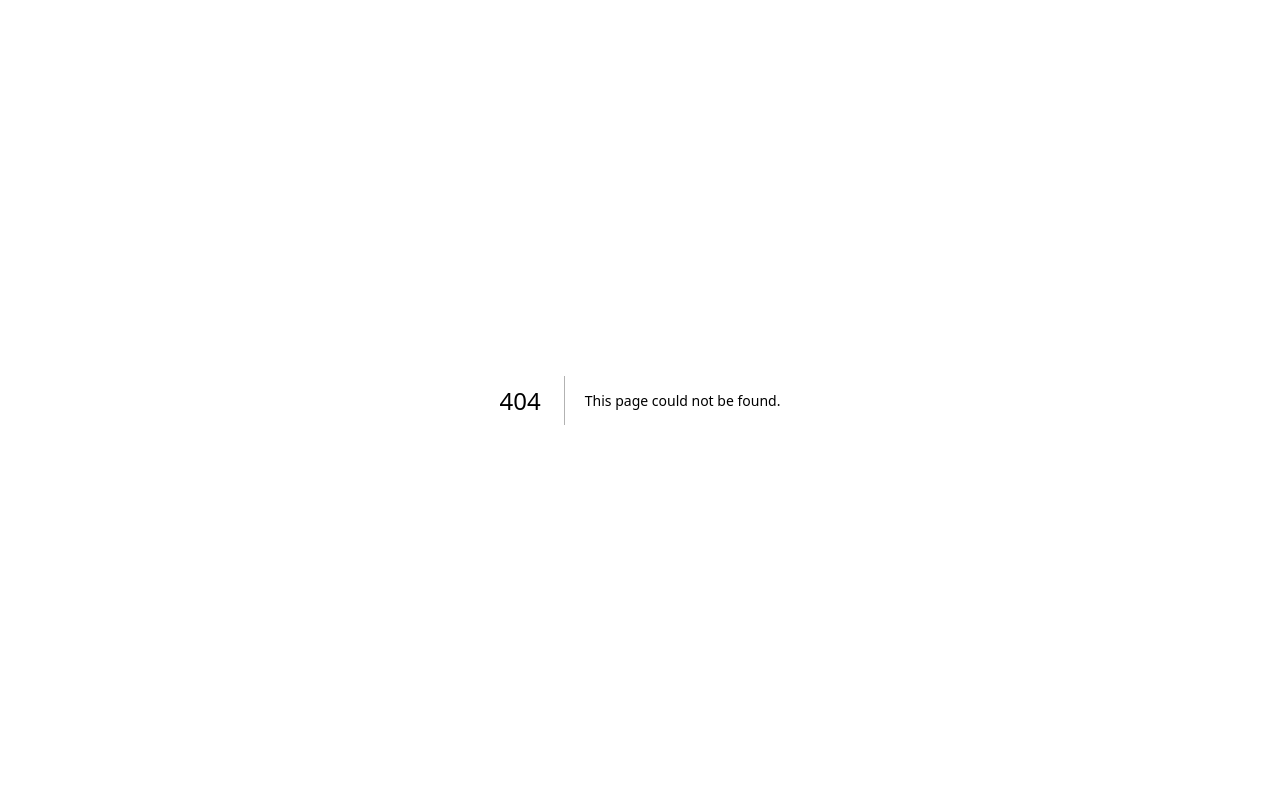
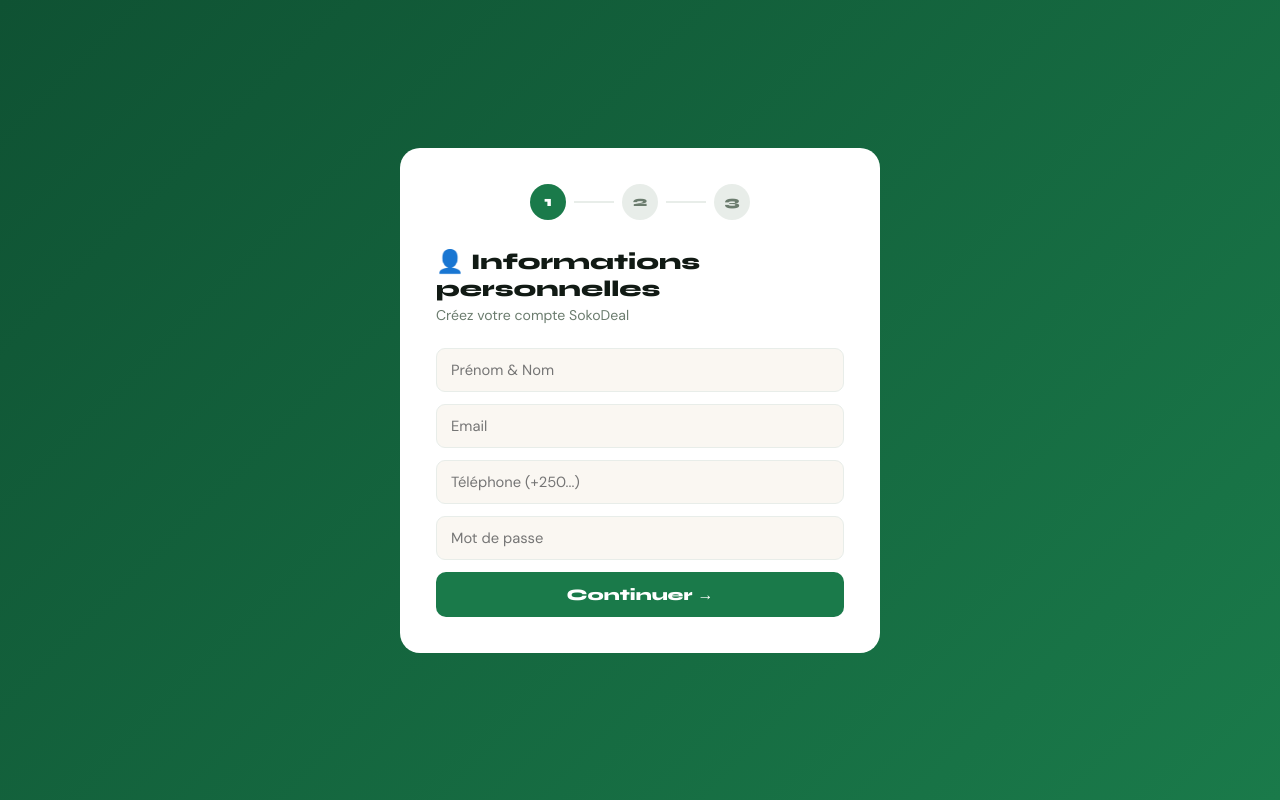
Before and after one commit to sokodeal/sokodeal, a Next.js app: page /auth in a window 1280 px wide. Before the commit this address had no page. Built offline with nearby package versions, Linux system fonts and the light colour scheme; no server answers.

Commit message:
add auth page with ID verification

```diff
--- a/next.config.ts
+++ b/next.config.ts
@@ -1,7 +1,5 @@
 import type { NextConfig } from "next";
 
-const nextConfig: NextConfig = {
-  output: "export",
-};
+const nextConfig: NextConfig = {};
 
 export default nextConfig;
--- a/package.json
+++ b/package.json
@@ -10,6 +10,7 @@
   },
   "dependencies": {
     "@netlify/plugin-nextjs": "^5.15.9",
+    "@supabase/auth-helpers-nextjs": "^0.15.0",
     "@supabase/supabase-js": "^2.105.0",
     "next": "16.2.4",
     "react": "19.2.4",
--- /dev/null
+++ b/src/app/auth/page.tsx
@@ -0,0 +1,156 @@
+'use client'
+import { useState } from 'react'
+import { supabase } from '@/lib/supabase'
+
+export default function AuthPage() {
+  const [step, setStep] = useState(1)
+  const [loading, setLoading] = useState(false)
+  const [form, setForm] = useState({
+    fullName: '', email: '', phone: '', password: '',
+    idType: '', idNumber: '', idFront: null as File | null, idBack: null as File | null
+  })
+  const [msg, setMsg] = useState('')
+
+  const handleSignup = async () => {
+    setLoading(true)
+    const { error } = await supabase.auth.signUp({
+      email: form.email,
+      password: form.password,
+      options: {
+        data: {
+          full_name: form.fullName,
+          phone: form.phone,
+        }
+      }
+    })
+    if (error) { setMsg('❌ ' + error.message); setLoading(false); return; }
+    setStep(3)
+    setLoading(false)
+  }
+
+  return (
+    <div style={{minHeight:'100vh', background:'linear-gradient(135deg,#0f5233,#1a7a4a)', display:'flex', alignItems:'center', justifyContent:'center', padding:'20px'}}>
+      <div style={{background:'white', borderRadius:'20px', padding:'36px', maxWidth:'480px', width:'100%'}}>
+
+        {/* Steps */}
+        <div style={{display:'flex', justifyContent:'center', gap:'8px', marginBottom:'28px'}}>
+          {[1,2,3].map(s => (
+            <div key={s} style={{display:'flex', alignItems:'center', gap:'8px'}}>
+              <div style={{
+                width:'36px', height:'36px', borderRadius:'50%',
+                background: step >= s ? '#1a7a4a' : '#e8ede9',
+                color: step >= s ? 'white' : '#6b7c6e',
+                display:'flex', alignItems:'center', justifyContent:'center',
+                fontFamily:'Syne,sans-serif', fontWeight:800, fontSize:'0.9rem'
+              }}>{s}</div>
+              {s < 3 && <div style={{width:'40px', height:'2px', background: step > s ? '#1a7a4a' : '#e8ede9'}}></div>}
+            </div>
+          ))}
+        </div>
+
+        <h1 style={{fontFamily:'Syne,sans-serif', fontWeight:800, fontSize:'1.4rem', marginBottom:'4px'}}>
+          {step === 1 && '👤 Informations personnelles'}
+          {step === 2 && '🪪 Vérification d\'identité'}
+          {step === 3 && '✅ Compte créé !'}
+        </h1>
+        <p style={{color:'#6b7c6e', fontSize:'0.88rem', marginBottom:'24px'}}>
+          {step === 1 && 'Créez votre compte SokoDeal'}
+          {step === 2 && 'Obligatoire pour publier des annonces'}
+          {step === 3 && 'Vérifiez votre email pour confirmer'}
+        </p>
+
+        {/* STEP 1 */}
+        {step === 1 && (
+          <>
+            {['fullName','email','phone','password'].map((field, i) => (
+              <input key={field}
+                type={field === 'password' ? 'password' : field === 'email' ? 'email' : 'text'}
+                placeholder={['Prénom & Nom', 'Email', 'Téléphone (+250...)', 'Mot de passe'][i]}
+                value={(form as any)[field]}
+                onChange={e => setForm({...form, [field]: e.target.value})}
+                style={{
+                  width:'100%', padding:'11px 14px', border:'1.5px solid #e8ede9',
+                  borderRadius:'9px', fontFamily:'DM Sans,sans-serif', fontSize:'0.92rem',
+                  outline:'none', background:'#faf7f2', marginBottom:'12px', display:'block'
+                }}
+              />
+            ))}
+            <button onClick={() => setStep(2)} style={{
+              width:'100%', padding:'13px', background:'#1a7a4a', border:'none',
+              borderRadius:'10px', fontFamily:'Syne,sans-serif', fontWeight:800,
+              fontSize:'1rem', color:'white', cursor:'pointer'
+            }}>Continuer →</button>
+          </>
+        )}
+
+        {/* STEP 2 */}
+        {step === 2 && (
+          <>
+            <div style={{background:'#fff8e1', borderLeft:'3px solid #f5a623', borderRadius:'8px', padding:'12px 14px', marginBottom:'16px', fontSize:'0.83rem'}}>
+              🔒 Vos documents sont chiffrés et sécurisés. Requis pour vérifier votre identité et protéger les acheteurs.
+            </div>
+
+            <select
+              value={form.idType}
+              onChange={e => setForm({...form, idType: e.target.value})}
+              style={{width:'100%', padding:'11px 14px', border:'1.5px solid #e8ede9', borderRadius:'9px', fontFamily:'DM Sans,sans-serif', fontSize:'0.9rem', outline:'none', background:'#faf7f2', marginBottom:'12px'}}
+            >
+              <option value="">— Type de document —</option>
+              <option value="indangamuntu">🇷🇼 Indangamuntu (Carte Nationale)</option>
+              <option value="passeport">🌍 Passeport</option>
+              <option value="permis">🪪 Permis de conduire</option>
+            </select>
+
+            <input
+              type="text"
+              placeholder="Numéro du document"
+              value={form.idNumber}
+              onChange={e => setForm({...form, idNumber: e.target.value})}
+              style={{width:'100%', padding:'11px 14px', border:'1.5px solid #e8ede9', borderRadius:'9px', fontFamily:'DM Sans,sans-serif', fontSize:'0.9rem', outline:'none', background:'#faf7f2', marginBottom:'12px', display:'block'}}
+            />
+
+            <div style={{marginBottom:'12px'}}>
+              <label style={{display:'block', fontSize:'0.82rem', fontWeight:600, marginBottom:'6px'}}>📸 Recto de la pièce d'identité</label>
+              <input type="file" accept="image/*,.pdf"
+                onChange={e => setForm({...form, idFront: e.target.files?.[0] || null})}
+                style={{width:'100%', padding:'10px', border:'1.5px dashed #e8ede9', borderRadius:'9px', background:'#faf7f2'}}
+              />
+            </div>
+
+            <div style={{marginBottom:'20px'}}>
+              <label style={{display:'block', fontSize:'0.82rem', fontWeight:600, marginBottom:'6px'}}>📸 Verso de la pièce d'identité</label>
+              <input type="file" accept="image/*,.pdf"
+                onChange={e => setForm({...form, idBack: e.target.files?.[0] || null})}
+                style={{width:'100%', padding:'10px', border:'1.5px dashed #e8ede9', borderRadius:'9px', background:'#faf7f2'}}
+              />
+            </div>
+
+            {msg && <p style={{color:'red', fontSize:'0.85rem', marginBottom:'12px'}}>{msg}</p>}
+
+            <button onClick={handleSignup} disabled={loading} style={{
+              width:'100%', padding:'13px', background: loading ? '#ccc' : '#1a7a4a', border:'none',
+              borderRadius:'10px', fontFamily:'Syne,sans-serif', fontWeight:800,
+              fontSize:'1rem', color:'white', cursor: loading ? 'not-allowed' : 'pointer'
+            }}>{loading ? '⏳ Création...' : '🚀 Créer mon compte'}</button>
+
+            <button onClick={() => setStep(1)} style={{width:'100%', padding:'11px', background:'transparent', border:'1.5px solid #e8ede9', borderRadius:'10px', fontFamily:'Syne,sans-serif', fontWeight:600, fontSize:'0.9rem', color:'#6b7c6e', cursor:'pointer', marginTop:'10px'}}>← Retour</button>
+          </>
+        )}
+
+        {/* STEP 3 */}
+        {step === 3 && (
+          <div style={{textAlign:'center'}}>
+            <div style={{fontSize:'4rem', marginBottom:'16px'}}>🎉</div>
+            <p style={{fontSize:'0.95rem', lineHeight:1.7, color:'#111a14', marginBottom:'24px'}}>
+              Votre compte a été créé ! <br/>
+              Vérifiez votre email <strong>{form.email}</strong> pour confirmer votre inscription.
+            </p>
+            <a href="/" style={{display:'block', padding:'13px', background:'#1a7a4a', borderRadius:'10px', fontFamily:'Syne,sans-serif', fontWeight:800, fontSize:'1rem', color:'white', textDecoration:'none'}}>
+              Aller sur SokoDeal →
+            </a>
+          </div>
+        )}
+      </div>
+    </div>
+  )
+}
```
Also changed, not shown: 2 other files (tests, documents, lock files or other folders).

→ **AIM OF THE TASK**
Which lines above include "supabase"? Show each of them by copying it.

→ **REPLY TO THE TASK**
+    "@supabase/auth-helpers-nextjs": "^0.15.0",
     "@supabase/supabase-js": "^2.105.0",
+import { supabase } from '@/lib/supabase'
+    const { error } = await supabase.auth.signUp({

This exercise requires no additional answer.